(Code change snippets)

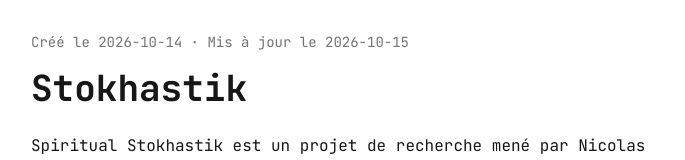
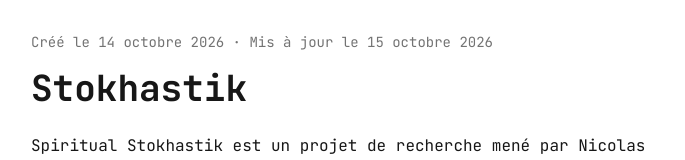
Before and after one commit to nicolasgrosfort/garden-stokhastik-xyz, a Next.js app: page / in a window 1280 px wide. Shown: the top 160 px of the page, without its empty margins (289-974 px from the left). Built offline with nearby package versions, Linux system fonts and the light colour scheme.

Commit message:
chore: add date fns

```diff
--- a/package.json
+++ b/package.json
@@ -16,6 +16,7 @@
     "@react-three/drei": "^10.7.9",
     "@react-three/fiber": "^9.8.1",
     "@types/mdx": "^2.0.14",
+    "date-fns": "^4.4.0",
     "jotai": "^3.0.1",
     "motion": "^14.2.0",
     "next": "16.4.0",
--- a/src/app/blog/page.tsx
+++ b/src/app/blog/page.tsx
@@ -1,4 +1,5 @@
 import { getAllPosts } from "@/lib/posts";
+import { formatDate } from "@/lib/format-date";
 import Link from "next/link";
 
 export default async function BlogPage() {
@@ -15,7 +16,7 @@ export default async function BlogPage() {
             >
               {p.title}
             </Link>
-            <p className="text-sm opacity-60">{p.date}</p>
+            <p className="text-sm opacity-60">{formatDate(p.date)}</p>
             {p.description && <p>{p.description}</p>}
           </li>
         ))}
--- a/src/app/page.tsx
+++ b/src/app/page.tsx
@@ -1,10 +1,11 @@
 import Home, { meta } from "@/content/home.mdx";
+import { formatDate } from "@/lib/format-date";
 
 export default function Page() {
   return (
     <article className="flex flex-col gap-4">
       <p className="text-sm opacity-60">
-        Créé le {meta.created} · Mis à jour le {meta.updated}
+        Créé le {formatDate(meta.created)} · Mis à jour le {formatDate(meta.updated)}
       </p>
       <div>
         <Home />
--- /dev/null
+++ b/src/lib/format-date.ts
@@ -0,0 +1,6 @@
+import { format, parseISO } from "date-fns";
+import { frCH } from "date-fns/locale";
+
+export function formatDate(date: string) {
+  return format(parseISO(date), "d MMMM yyyy", { locale: frCH });
+}
--- a/src/mdx.d.ts
+++ b/src/mdx.d.ts
@@ -1 +1,5 @@
 /// <reference types="mdx" />
+
+declare module "*.mdx" {
+  export const meta: Record<string, string>;
+}
```
Also changed, not shown: 1 other file (tests, documents, lock files or other folders).
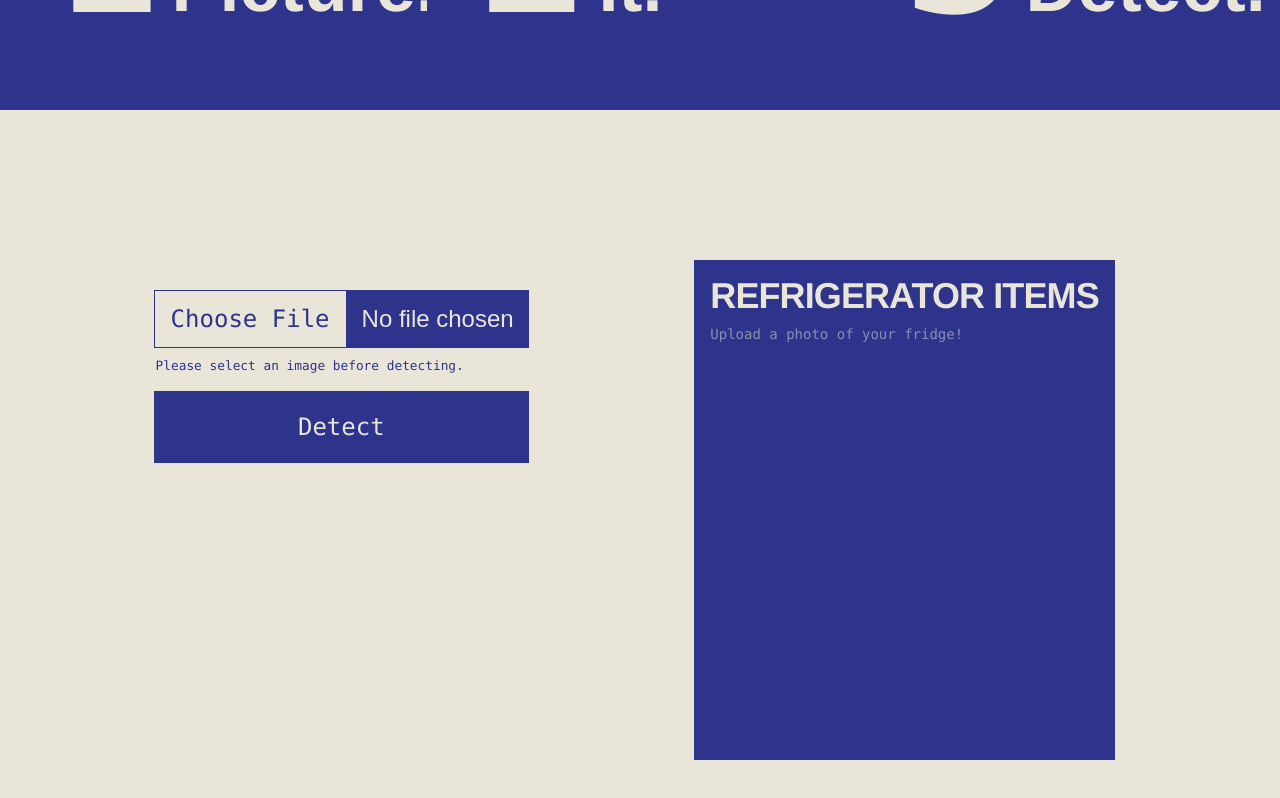
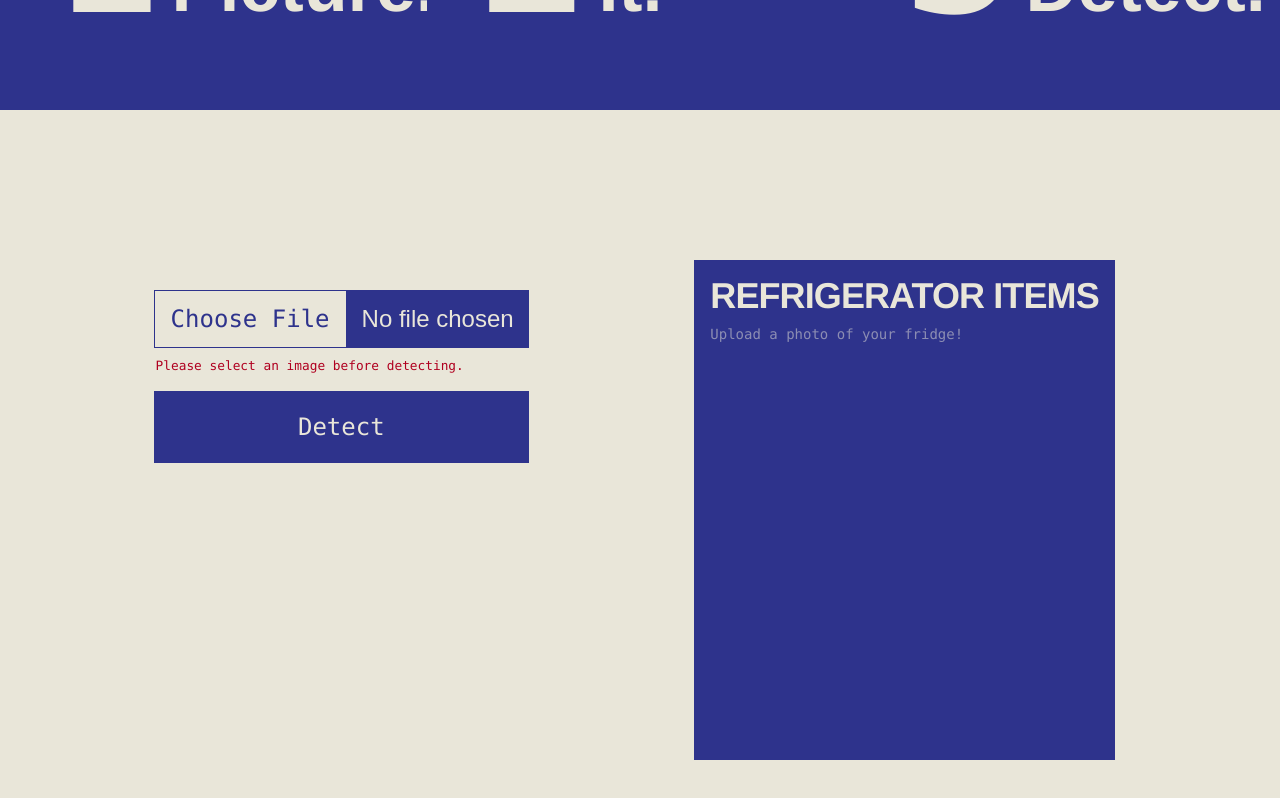
Before and after one commit to aryapatxl/fridge-vision, a Next.js app: page / in a window 1280 px wide. Both pictures are taken after a click on the button "Detect". Shown: the part 878-1676 px from the top of the page. Built offline with nearby package versions, Linux system fonts and the light colour scheme.

Commit message:
fixed logic for message coloring!

```diff
--- a/src/app/api/claude-ai/route.js
+++ b/src/app/api/claude-ai/route.js
@@ -56,7 +56,7 @@ export async function POST(req) {
 
     // Handle error responses from the AI model
     if (responseText.toLowerCase().includes("error")) {
-      return NextResponse.json({ responseText }, { status: 400 });
+      return NextResponse.json({ error: responseText }, { status: 400 });
     }
 
     // Return the successful detection result
--- a/src/app/components/ImageUpload-Print.js
+++ b/src/app/components/ImageUpload-Print.js
@@ -49,8 +49,10 @@ const ImageUpload = ({ output, setOutput }) => {
       });
 
       if (!response.ok) {
-        const errorData = await response.json(); // parse the error response
-        setUploadStatus(errorData.error || "An unknown error occurred."); // update status with error message
+        const errorData = await response.json(); // Parse the error response
+        // Update status with error message or fallback to a default message
+        setUploadStatus(errorData.error || "An unknown error occurred.");
+        setOutput("");
         return;
       }
 
@@ -81,8 +83,9 @@ const ImageUpload = ({ output, setOutput }) => {
             {uploadStatus && ( // display upload status if it exists
              <small
              className={`font-mono pt-1 pl-0.5 ${
-                  uploadStatus.toLowerCase().includes("Error" || "Please") ? "text-red dark:text-red-dark" :
-                  uploadStatus.toLowerCase().includes("successful") ? "text-green dark:text-green-dark" :
+               uploadStatus.toLowerCase().includes("error") ||
+               uploadStatus.includes("Please") ? "text-red dark:text-red-dark" :
+               uploadStatus.includes("successful") ? "text-green dark:text-green-dark" :
                "text-blue dark:text-blue-dark"
              }`}>
              {uploadStatus} {/* show the current upload status */}
@@ -99,9 +102,9 @@ const ImageUpload = ({ output, setOutput }) => {
           <button
             type="button"
             onClick={handleDetect} // handle detection when button is clicked
-            disabled={uploadStatus.toLowerCase().includes("Error") || uploadStatus === "Detecting..."} // disable button if there's an error or if detecting
+            disabled={uploadStatus.includes("Error") || uploadStatus === "Detecting..."} // disable button if there's an error or if detecting
             className={`font-mono text-white dark:text-white-dark bg-blue dark:bg-blue-dark hover:bg-black-100 focus:ring-4 focus:outline-none focus:ring-white text-1xl sm:text-2xl px-10 py-5 ${
-              uploadStatus.toLowerCase().includes("Error") || uploadStatus === "Detecting..." ? "opacity-50 cursor-not-allowed" : ""
+              uploadStatus.includes("Error") || uploadStatus === "Detecting..." ? "opacity-50 cursor-not-allowed" : ""
             }`}
           >
             Detect
--- a/src/app/page.js
+++ b/src/app/page.js
@@ -2,6 +2,8 @@
 import React, { useState } from "react";
 import ImageUpload from "./components/ImageUpload-Print";
 import ScrollingInstructions from "./components/ScrollingInstructions";
+
+
 
 const HomePage = () => {
   const [output, setOutput] = useState(""); // state to hold the output from Claude-AI-API
```
Lines whose indentation alone changed are shown as unchanged.
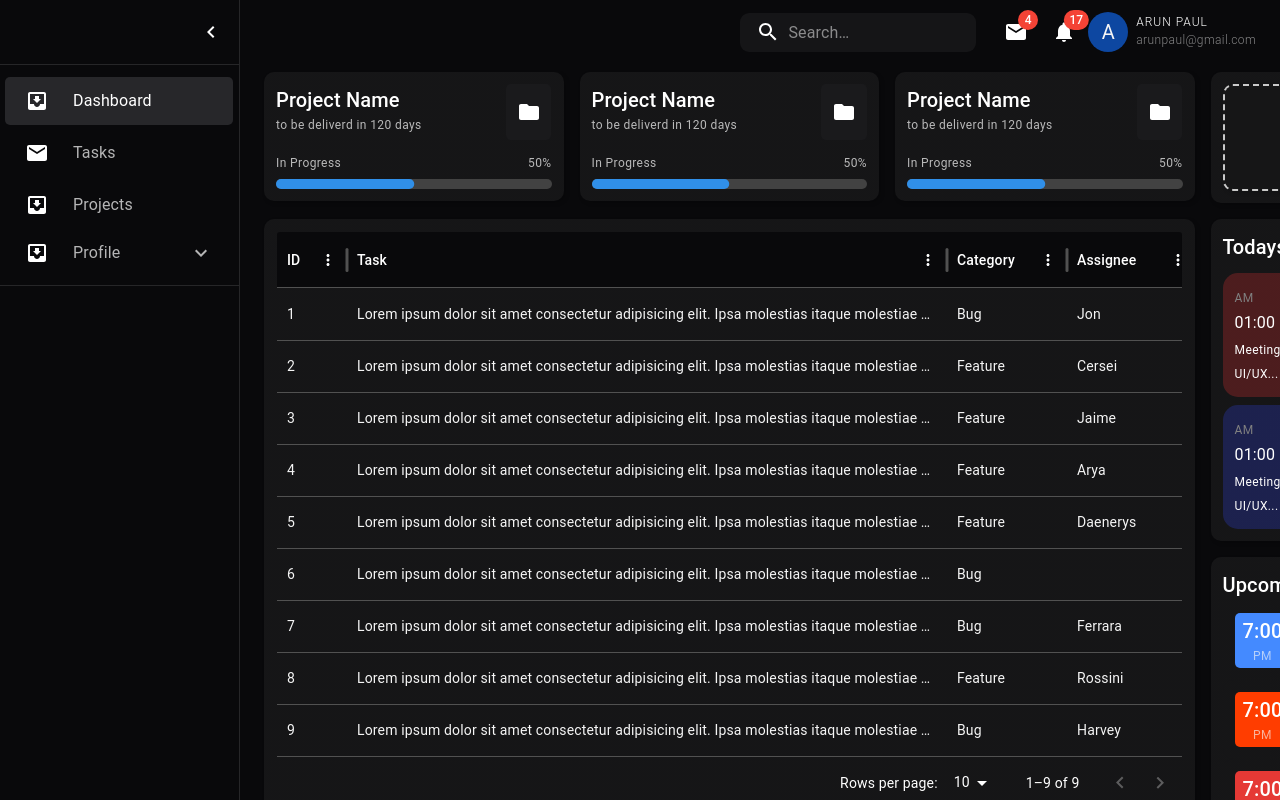
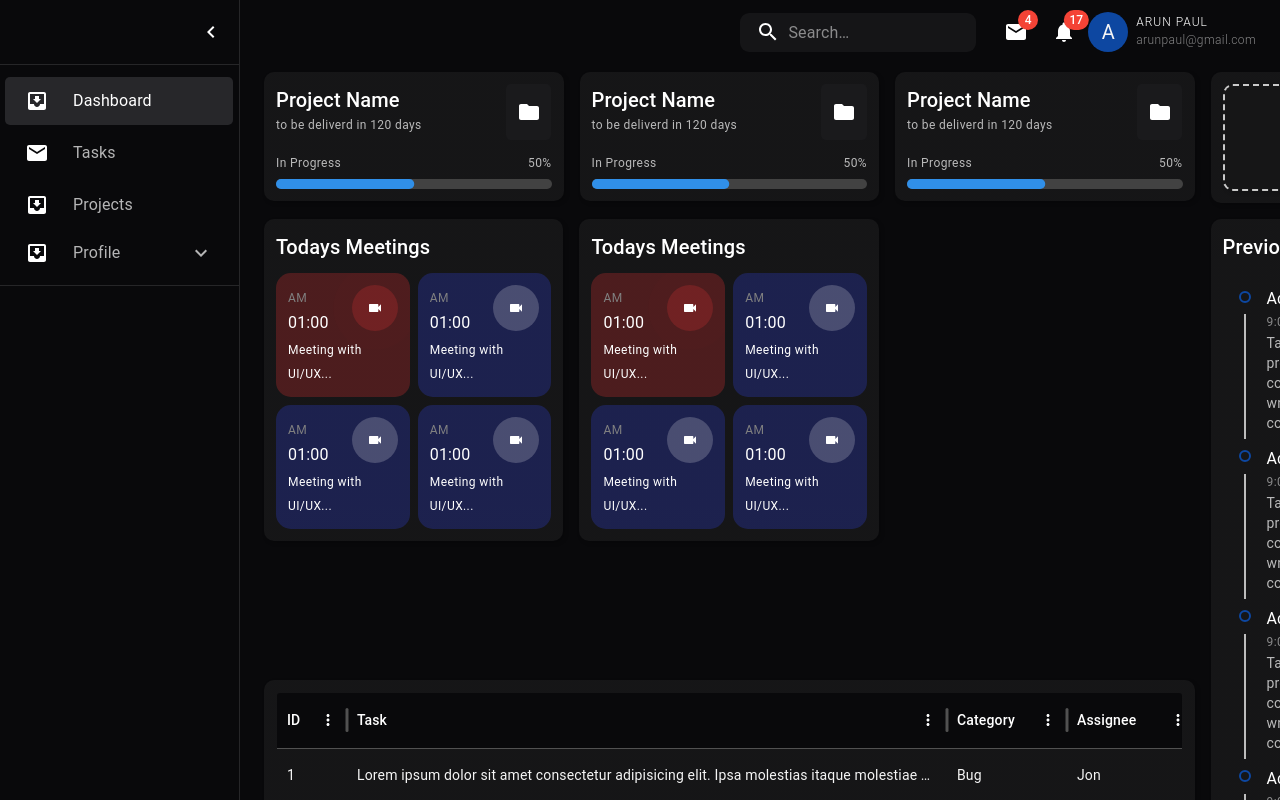
Before and after one commit to 2000polo/erp-project, a React (Create React App) app: page /app/dashboard in a window 1280 px wide. Shown: the top 800 px of the page. Built offline with nearby package versions, Linux system fonts and the light colour scheme.

Commit message:
Previous Day updates/History component UI developed inside Dashboard, Dashboard layout Modified

```diff
--- a/package.json
+++ b/package.json
@@ -9,6 +9,7 @@
     "@emotion/styled": "^11.11.0",
     "@lourenci/react-kanban": "^2.1.0",
     "@mui/icons-material": "^5.14.1",
+    "@mui/lab": "^5.0.0-alpha.170",
     "@mui/material": "^5.14.2",
     "@mui/styled-engine-sc": "^5.12.0",
     "@mui/x-data-grid": "^7.4.0",
--- a/src/App.css
+++ b/src/App.css
@@ -9,3 +9,37 @@
 body{
   font-family: "Poppins", sans-serif !important;
 }
+
+ /* webkit-scrollbar {
+  width: 12px;
+}
+
+webkit-scrollbar-track {
+  background: #e0e0e0;
+  border-radius: 8px;
+}
+
+webkit-scrollbar-thumb {
+  background-color: #888;
+  border-radius: 8px;
+  border: 3px solid #e0e0e0;
+}
+
+webkit-scrollbar-thumb:hover {
+  background-color: #555;
+} */
+
+/* width */
+::-webkit-scrollbar {
+  width: 10px;
+  }
+
+  /* Track */
+  ::-webkit-scrollbar-track {
+  background: #f1f1f1;
+  }
+
+  /* Handle */
+  ::-webkit-scrollbar-thumb {
+  background: #888;
+  }
--- a/src/config/theme/dark.js
+++ b/src/config/theme/dark.js
@@ -8,7 +8,7 @@ export const darkTheme = createTheme({
       main: '#27272a', // Customize the primary color for dark theme
     },
     secondary: {
-      main: pink[300], // Customize the secondary color for dark theme
+      main: blue[900], // Customize the secondary color for dark theme
     },
     background: {
       // default: '#191D29', // Customize the default background color for dark theme
--- /dev/null
+++ b/src/views/app_view/employee_view/dashboard/components/PrevDayUpdates.jsx
@@ -0,0 +1,108 @@
+import React from 'react';
+import { Badge, Box, Card, Grid, Stack, Typography, alpha, styled, useTheme } from '@mui/material';
+import {
+    TimelineConnector,
+    TimelineContent,
+    TimelineDot,
+    Timeline,
+    TimelineItem,
+    TimelineOppositeContent,
+    TimelineSeparator,
+} from "@mui/lab";
+import  { timelineItemClasses } from '@mui/lab/TimelineItem';
+
+const PrevDayUpdates = () => {
+
+    const theme = useTheme();
+
+    const StyledCard = styled(Card)({
+        // maxWidth: '345px',
+        // minHeight: '200px',
+        backgroundColor: theme.palette.background.default,
+        // background: 'linear-gradient(to top, #396afc, #2948ff);',
+        borderRadius: '10px',
+        boxShadow: '2px 2px 4px rgba(0, 0, 0, 0.2)',
+        // transition: 'all ease-in 2s',
+        padding: '12px',
+
+        // '&:hover':{
+        //     // transform: 'scale(1.05)',
+        //     background: 'linear-gradient(to top, #396afc, #2948ff);',
+        // }
+    })
+
+    const prevDayTasks = [
+        {
+            activity: 'Activity Name',
+            time_range: ['9:00am', '11am'],
+            description: 'Task descriptions are usually proportional to their complexity. So, in case you are writing a description for a complex Task',
+        },
+        {
+            activity: 'Activity Name',
+            time_range: ['9:00am', '11am'],
+            description: 'Task descriptions are usually proportional to their complexity. So, in case you are writing a description for a complex Task',
+        },
+        {
+            activity: 'Activity Name',
+            time_range: ['9:00am', '11am'],
+            description: 'Task descriptions are usually proportional to their complexity. So, in case you are writing a description for a complex Task',
+        },
+        {
+            activity: 'Activity Name',
+            time_range: ['9:00am', '11am'],
+            description: 'Task descriptions are usually proportional to their complexity. So, in case you are writing a description for a complex Task',
+        },
+        {
+            activity: 'Activity Name',
+            time_range: ['9:00am', '11am'],
+            description: 'Task descriptions are usually proportional to their complexity. So, in case you are writing a description for a complex Task',
+        },
+    ]
+
+    return (
+        <>
+            <StyledCard>
+                <Typography variant="h6" sx={{marginBottom: '10px'}}>
+                    Previous Day
+                </Typography>
+                <Timeline
+                    sx={{
+                        [`& .${timelineItemClasses.root}:before`]: {
+                          flex: 0,
+                          padding: 0,
+                        },
+                    }}
+                >
+                    {
+                        prevDayTasks?.map((taskObj) => {
+                            return (
+                                <TimelineItem>
+                                    <TimelineSeparator>
+                                    <TimelineDot variant="outlined" color="secondary" />
+                                    <TimelineConnector />
+                                    </TimelineSeparator>
+                                    <TimelineContent>
+                                        <Stack>
+                                            <Typography  variant="subtitle1">
+                                                {taskObj?.activity}
+                                            </Typography>
+                                            <Typography  variant="caption" color={alpha(theme.palette.text.primary, 0.5)}>
+                                                {taskObj?.time_range[0]} - {taskObj?.time_range[0]}
+                                            </Typography>
+                                            <Typography  variant="body2" color={alpha(theme.palette.text.primary, 0.7)}>
+                                                {taskObj?.description}
+                                            </Typography>
+                                        </Stack>
+                                    </TimelineContent>
+                                </TimelineItem>
+                            )
+                        })
+                    }
+
+                </Timeline>
+            </StyledCard>
+        </>
+    )
+}
+
+export default PrevDayUpdates;
--- a/src/views/app_view/employee_view/dashboard/components/Schedules.jsx
+++ b/src/views/app_view/employee_view/dashboard/components/Schedules.jsx
@@ -16,7 +16,8 @@ const Schedules = () => {
         boxShadow: '2px 2px 4px rgba(0, 0, 0, 0.2)',
         // transition: 'all ease-in 2s',
         padding: '12px',
-
+        // maxHeight: '250px',
+        // overflowY: 'scroll'
         // '&:hover':{
         //     // transform: 'scale(1.05)',
         //     background: 'linear-gradient(to top, #396afc, #2948ff);',
--- a/src/views/app_view/employee_view/dashboard/index.jsx
+++ b/src/views/app_view/employee_view/dashboard/index.jsx
@@ -7,6 +7,7 @@ import AddPorjectCard from './components/AddPorjectCard';
 import Schedules from './components/Schedules';
 import TaskOverview from './components/TaskOverview';
 import MeetingsNotifications from './components/MeetingsNotifications';
+import PrevDayUpdates from './components/PrevDayUpdates';
 
 const Dashboard = () => {
 
@@ -42,8 +43,9 @@ const Dashboard = () => {
 
     return (
         <>
-        <Grid container spacing={2} direction="column" >
-            <Grid container item spacing={2} direction="row" justifyContent= 'space-between'>
+        <Grid container spacing={2} direction="row" >
+            {/* <Grid container item spacing={2} direction="row" justifyContent= 'space-between'> */}
+            <>
                 {
                     projectStatus?.map((project) => {
                         return (
@@ -60,27 +62,40 @@ const Dashboard = () => {
                     </Grid> :
                     ''
                 }
-            </Grid>
-            <Grid container item spacing={2} direction="row" justifyContent= 'space-between'>
+            </>
+
+            {/* </Grid> */}
+            <Grid container item spacing={2} direction="row">
                 {/* <Grid item xs={9}>
                     <TaskOverview />
                 </Grid> */}
-                <Grid item xs={9}>
-                    <TaskOverview />
+                <Grid xs={9} container item spacing={2} direction="row">
+                    <Grid item xs={4}>
+                        <MeetingsNotifications />
+                    </Grid>
+                    <Grid item xs={4}>
+                        <MeetingsNotifications />
+                    </Grid>
+                    {/* <Grid item xs={4}>
+                        <Schedules />
+                    </Grid> */}
+                    <Grid item xs={12}>
+                        <TaskOverview />
+                    </Grid>
                 </Grid>
-
-                <Grid xs={3} container item  direction="row" justifyContent= 'space-between'>
-
+                <Grid item xs={3}>
                     <Stack spacing={2}>
-                        <MeetingsNotifications />
+                        <PrevDayUpdates />
                         <Schedules />
-                    </Stack>{/* <Grid item xs={12}> */}
-                    {/* </Grid> */}
-                    {/* <Grid item xs={12}> */}
-                    {/* </Grid> */}
+                    </Stack>
+                </Grid>
+                <Grid item xs={3}>
                 </Grid>
             </Grid>
+            {/* <Grid container item spacing={2} direction="row" justifyContent= 'space-between'> */}
 
+
+            {/* </Grid> */}
 
         </Grid>
         </>
```
Also changed, not shown: 1 other file (tests, documents, lock files or other folders).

## What the task asks
Your answer should be the lines above that contain the word "taskObj", copied out.

## Solution
+                        prevDayTasks?.map((taskObj) => {
+                                                {taskObj?.activity}
+                                                {taskObj?.time_range[0]} - {taskObj?.time_range[0]}
+                                                {taskObj?.description}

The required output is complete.